START Records to use

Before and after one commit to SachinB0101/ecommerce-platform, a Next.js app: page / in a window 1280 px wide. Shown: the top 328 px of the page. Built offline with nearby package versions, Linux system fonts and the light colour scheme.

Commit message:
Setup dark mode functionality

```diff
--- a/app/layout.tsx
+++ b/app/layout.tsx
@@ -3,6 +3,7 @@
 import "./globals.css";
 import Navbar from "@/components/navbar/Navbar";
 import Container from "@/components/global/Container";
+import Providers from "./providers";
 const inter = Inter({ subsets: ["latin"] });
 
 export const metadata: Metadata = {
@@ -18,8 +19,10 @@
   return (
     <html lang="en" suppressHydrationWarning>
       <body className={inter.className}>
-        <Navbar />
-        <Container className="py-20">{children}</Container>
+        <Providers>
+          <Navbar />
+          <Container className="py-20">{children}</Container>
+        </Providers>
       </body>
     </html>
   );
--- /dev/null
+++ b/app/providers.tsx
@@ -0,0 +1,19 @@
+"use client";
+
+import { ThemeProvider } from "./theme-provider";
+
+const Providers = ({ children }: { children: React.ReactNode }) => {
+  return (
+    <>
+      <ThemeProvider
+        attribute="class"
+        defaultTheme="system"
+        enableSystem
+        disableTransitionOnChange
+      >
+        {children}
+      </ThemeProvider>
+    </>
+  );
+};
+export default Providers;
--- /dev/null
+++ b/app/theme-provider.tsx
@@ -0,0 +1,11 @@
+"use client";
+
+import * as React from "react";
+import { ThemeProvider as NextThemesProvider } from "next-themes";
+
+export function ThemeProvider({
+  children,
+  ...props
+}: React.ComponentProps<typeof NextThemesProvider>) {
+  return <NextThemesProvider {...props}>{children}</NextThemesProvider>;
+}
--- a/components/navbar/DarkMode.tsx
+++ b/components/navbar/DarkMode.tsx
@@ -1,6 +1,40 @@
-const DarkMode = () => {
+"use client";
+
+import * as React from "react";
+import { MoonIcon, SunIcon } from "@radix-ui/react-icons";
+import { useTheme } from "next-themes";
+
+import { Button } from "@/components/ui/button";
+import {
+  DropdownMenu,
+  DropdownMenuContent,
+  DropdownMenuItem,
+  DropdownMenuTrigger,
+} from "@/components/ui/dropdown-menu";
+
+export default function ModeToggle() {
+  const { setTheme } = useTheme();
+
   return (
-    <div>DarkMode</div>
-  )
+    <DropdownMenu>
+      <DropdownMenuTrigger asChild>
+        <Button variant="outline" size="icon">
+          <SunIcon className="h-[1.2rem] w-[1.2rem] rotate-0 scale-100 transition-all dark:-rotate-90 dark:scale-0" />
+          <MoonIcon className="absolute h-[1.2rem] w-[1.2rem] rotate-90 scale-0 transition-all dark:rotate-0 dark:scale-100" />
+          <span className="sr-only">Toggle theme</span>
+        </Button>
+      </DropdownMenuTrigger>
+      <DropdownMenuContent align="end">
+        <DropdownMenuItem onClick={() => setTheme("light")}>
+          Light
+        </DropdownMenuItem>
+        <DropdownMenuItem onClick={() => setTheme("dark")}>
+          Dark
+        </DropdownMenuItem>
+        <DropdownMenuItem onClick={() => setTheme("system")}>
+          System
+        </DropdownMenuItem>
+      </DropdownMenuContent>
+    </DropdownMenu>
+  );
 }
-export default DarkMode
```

END Records to use

» **Task item**: Show the lines of the entries that include the string "DropdownMenuItem", copying each in full.

» **Reply to the exercise**:
+  DropdownMenuItem,
+        <DropdownMenuItem onClick={() => setTheme("light")}>
+        </DropdownMenuItem>
+        <DropdownMenuItem onClick={() => setTheme("dark")}>
+        </DropdownMenuItem>
+        <DropdownMenuItem onClick={() => setTheme("system")}>
+        </DropdownMenuItem>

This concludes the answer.